(DATA UNDER STUDY Opens)
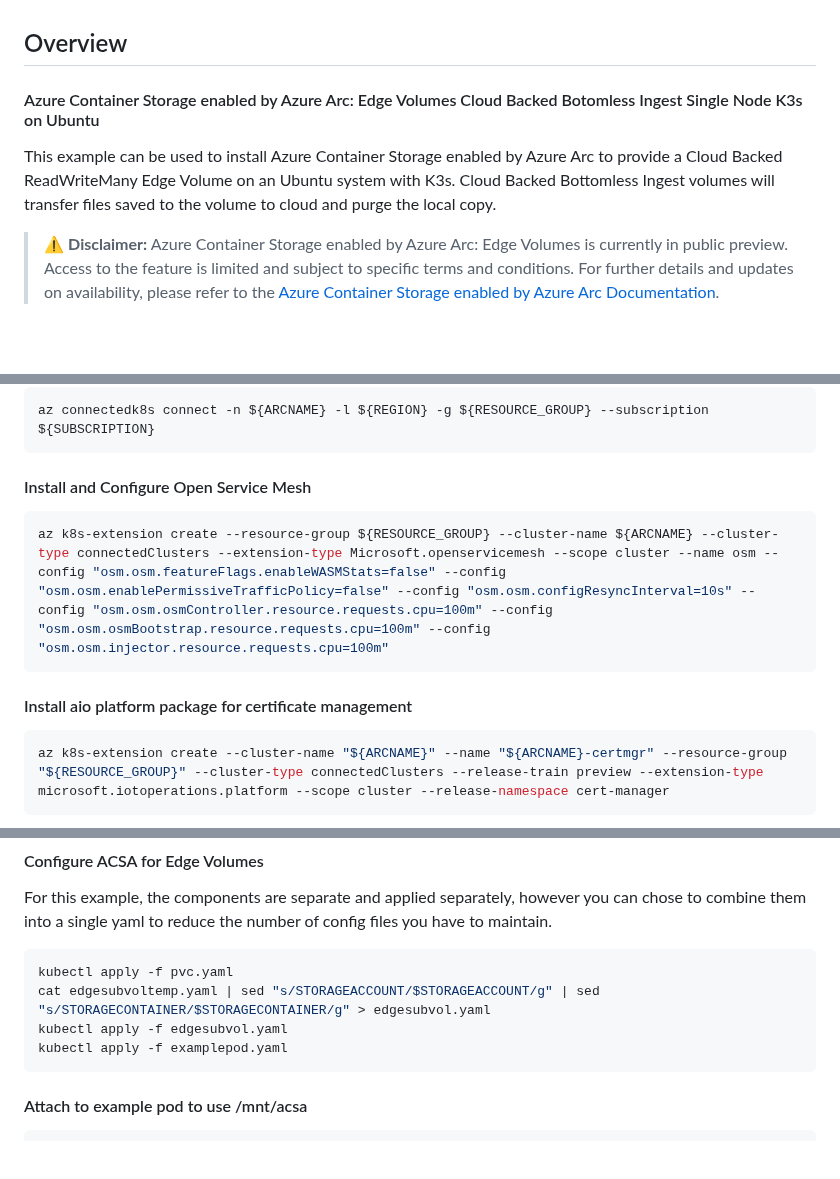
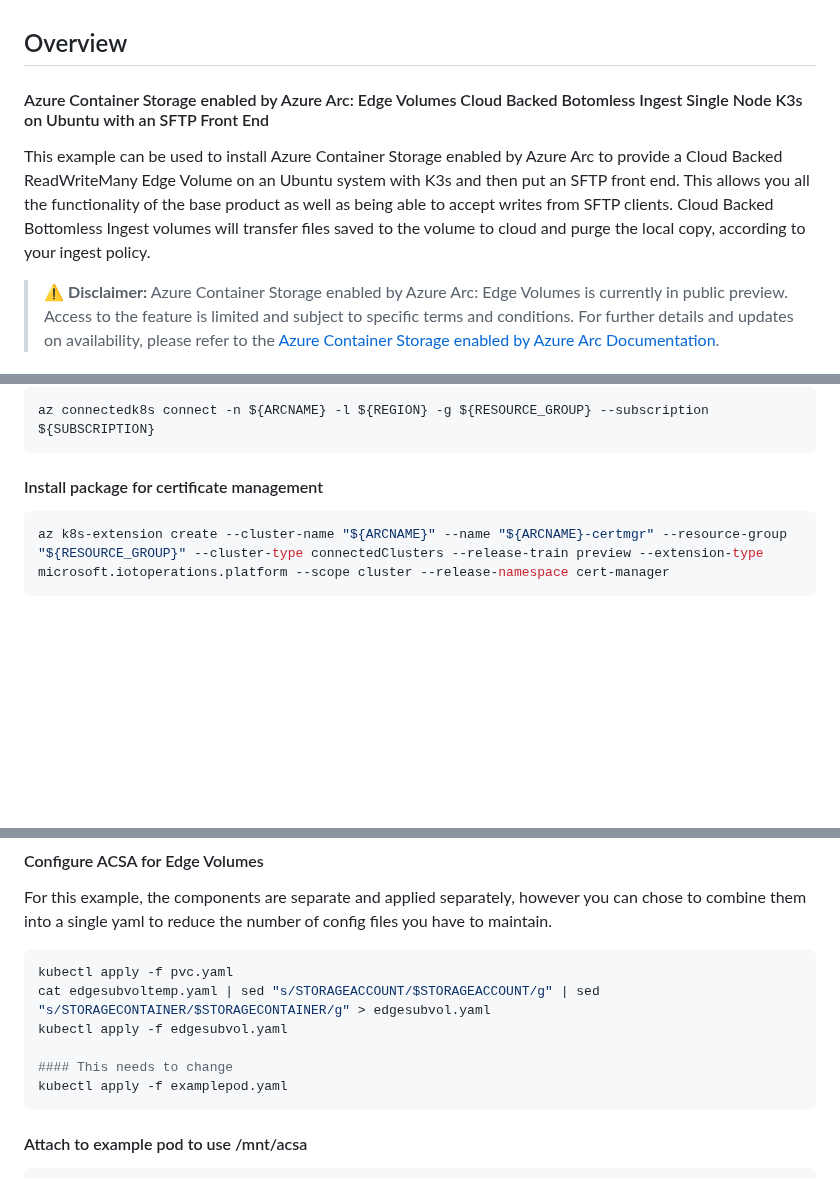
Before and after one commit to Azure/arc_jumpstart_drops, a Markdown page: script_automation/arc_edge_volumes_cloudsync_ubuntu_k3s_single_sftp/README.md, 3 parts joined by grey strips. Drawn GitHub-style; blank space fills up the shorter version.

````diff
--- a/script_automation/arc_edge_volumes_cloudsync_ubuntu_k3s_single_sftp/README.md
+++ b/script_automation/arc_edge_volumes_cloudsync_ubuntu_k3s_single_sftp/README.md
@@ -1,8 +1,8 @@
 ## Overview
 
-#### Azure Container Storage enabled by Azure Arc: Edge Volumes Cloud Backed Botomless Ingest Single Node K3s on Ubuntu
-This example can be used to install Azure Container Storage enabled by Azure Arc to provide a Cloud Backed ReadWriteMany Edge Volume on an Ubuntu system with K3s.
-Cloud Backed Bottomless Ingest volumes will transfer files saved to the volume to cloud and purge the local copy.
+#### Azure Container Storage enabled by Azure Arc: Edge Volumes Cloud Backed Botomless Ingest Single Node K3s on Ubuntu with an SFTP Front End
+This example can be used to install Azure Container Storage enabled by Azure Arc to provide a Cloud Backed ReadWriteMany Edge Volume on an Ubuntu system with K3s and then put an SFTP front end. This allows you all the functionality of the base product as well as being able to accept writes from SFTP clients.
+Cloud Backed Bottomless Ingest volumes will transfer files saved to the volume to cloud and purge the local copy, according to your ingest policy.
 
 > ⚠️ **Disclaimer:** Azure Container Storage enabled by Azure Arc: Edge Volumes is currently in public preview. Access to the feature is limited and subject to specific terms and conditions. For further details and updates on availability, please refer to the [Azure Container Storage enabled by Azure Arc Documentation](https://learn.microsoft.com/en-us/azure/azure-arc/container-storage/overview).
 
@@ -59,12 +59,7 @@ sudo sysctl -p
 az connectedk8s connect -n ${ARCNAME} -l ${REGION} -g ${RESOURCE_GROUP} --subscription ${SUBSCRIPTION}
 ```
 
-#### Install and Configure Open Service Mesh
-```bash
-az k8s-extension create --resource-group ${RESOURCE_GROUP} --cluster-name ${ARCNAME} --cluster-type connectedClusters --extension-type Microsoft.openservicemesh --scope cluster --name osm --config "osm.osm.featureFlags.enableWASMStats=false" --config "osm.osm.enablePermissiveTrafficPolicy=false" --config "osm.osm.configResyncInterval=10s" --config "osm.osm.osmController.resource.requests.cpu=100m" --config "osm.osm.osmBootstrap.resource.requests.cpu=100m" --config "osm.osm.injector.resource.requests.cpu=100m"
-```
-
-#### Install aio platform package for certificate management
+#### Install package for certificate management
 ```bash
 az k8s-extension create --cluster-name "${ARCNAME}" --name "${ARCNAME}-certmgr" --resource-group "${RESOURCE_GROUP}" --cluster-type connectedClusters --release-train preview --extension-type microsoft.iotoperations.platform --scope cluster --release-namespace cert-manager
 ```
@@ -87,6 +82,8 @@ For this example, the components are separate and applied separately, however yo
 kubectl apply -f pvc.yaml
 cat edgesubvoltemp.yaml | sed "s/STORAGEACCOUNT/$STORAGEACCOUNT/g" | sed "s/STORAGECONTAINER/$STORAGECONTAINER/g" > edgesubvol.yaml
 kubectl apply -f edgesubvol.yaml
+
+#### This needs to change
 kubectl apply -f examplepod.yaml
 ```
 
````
(DATA UNDER STUDY Closes)
WORK TO BE COMPLETED
What is needed is an exact copy of the entries, without any images.

EXERCISE ANSWER
Before and after one commit to Azure/arc_jumpstart_drops, a Markdown page: script_automation/arc_edge_volumes_cloudsync_ubuntu_k3s_single_sftp/README.md, 3 parts joined by grey strips. Drawn GitHub-style; blank space fills up the shorter version.

````diff
--- a/script_automation/arc_edge_volumes_cloudsync_ubuntu_k3s_single_sftp/README.md
+++ b/script_automation/arc_edge_volumes_cloudsync_ubuntu_k3s_single_sftp/README.md
@@ -1,8 +1,8 @@
 ## Overview
 
-#### Azure Container Storage enabled by Azure Arc: Edge Volumes Cloud Backed Botomless Ingest Single Node K3s on Ubuntu
-This example can be used to install Azure Container Storage enabled by Azure Arc to provide a Cloud Backed ReadWriteMany Edge Volume on an Ubuntu system with K3s.
-Cloud Backed Bottomless Ingest volumes will transfer files saved to the volume to cloud and purge the local copy.
+#### Azure Container Storage enabled by Azure Arc: Edge Volumes Cloud Backed Botomless Ingest Single Node K3s on Ubuntu with an SFTP Front End
+This example can be used to install Azure Container Storage enabled by Azure Arc to provide a Cloud Backed ReadWriteMany Edge Volume on an Ubuntu system with K3s and then put an SFTP front end. This allows you all the functionality of the base product as well as being able to accept writes from SFTP clients.
+Cloud Backed Bottomless Ingest volumes will transfer files saved to the volume to cloud and purge the local copy, according to your ingest policy.
 
 > ⚠️ **Disclaimer:** Azure Container Storage enabled by Azure Arc: Edge Volumes is currently in public preview. Access to the feature is limited and subject to specific terms and conditions. For further details and updates on availability, please refer to the [Azure Container Storage enabled by Azure Arc Documentation](https://learn.microsoft.com/en-us/azure/azure-arc/container-storage/overview).
 
@@ -59,12 +59,7 @@ sudo sysctl -p
 az connectedk8s connect -n ${ARCNAME} -l ${REGION} -g ${RESOURCE_GROUP} --subscription ${SUBSCRIPTION}
 ```
 
-#### Install and Configure Open Service Mesh
-```bash
-az k8s-extension create --resource-group ${RESOURCE_GROUP} --cluster-name ${ARCNAME} --cluster-type connectedClusters --extension-type Microsoft.openservicemesh --scope cluster --name osm --config "osm.osm.featureFlags.enableWASMStats=false" --config "osm.osm.enablePermissiveTrafficPolicy=false" --config "osm.osm.configResyncInterval=10s" --config "osm.osm.osmController.resource.requests.cpu=100m" --config "osm.osm.osmBootstrap.resource.requests.cpu=100m" --config "osm.osm.injector.resource.requests.cpu=100m"
-```
-
-#### Install aio platform package for certificate management
+#### Install package for certificate management
 ```bash
 az k8s-extension create --cluster-name "${ARCNAME}" --name "${ARCNAME}-certmgr" --resource-group "${RESOURCE_GROUP}" --cluster-type connectedClusters --release-train preview --extension-type microsoft.iotoperations.platform --scope cluster --release-namespace cert-manager
 ```
@@ -87,6 +82,8 @@ For this example, the components are separate and applied separately, however yo
 kubectl apply -f pvc.yaml
 cat edgesubvoltemp.yaml | sed "s/STORAGEACCOUNT/$STORAGEACCOUNT/g" | sed "s/STORAGECONTAINER/$STORAGECONTAINER/g" > edgesubvol.yaml
 kubectl apply -f edgesubvol.yaml
+
+#### This needs to change
 kubectl apply -f examplepod.yaml
 ```
 
````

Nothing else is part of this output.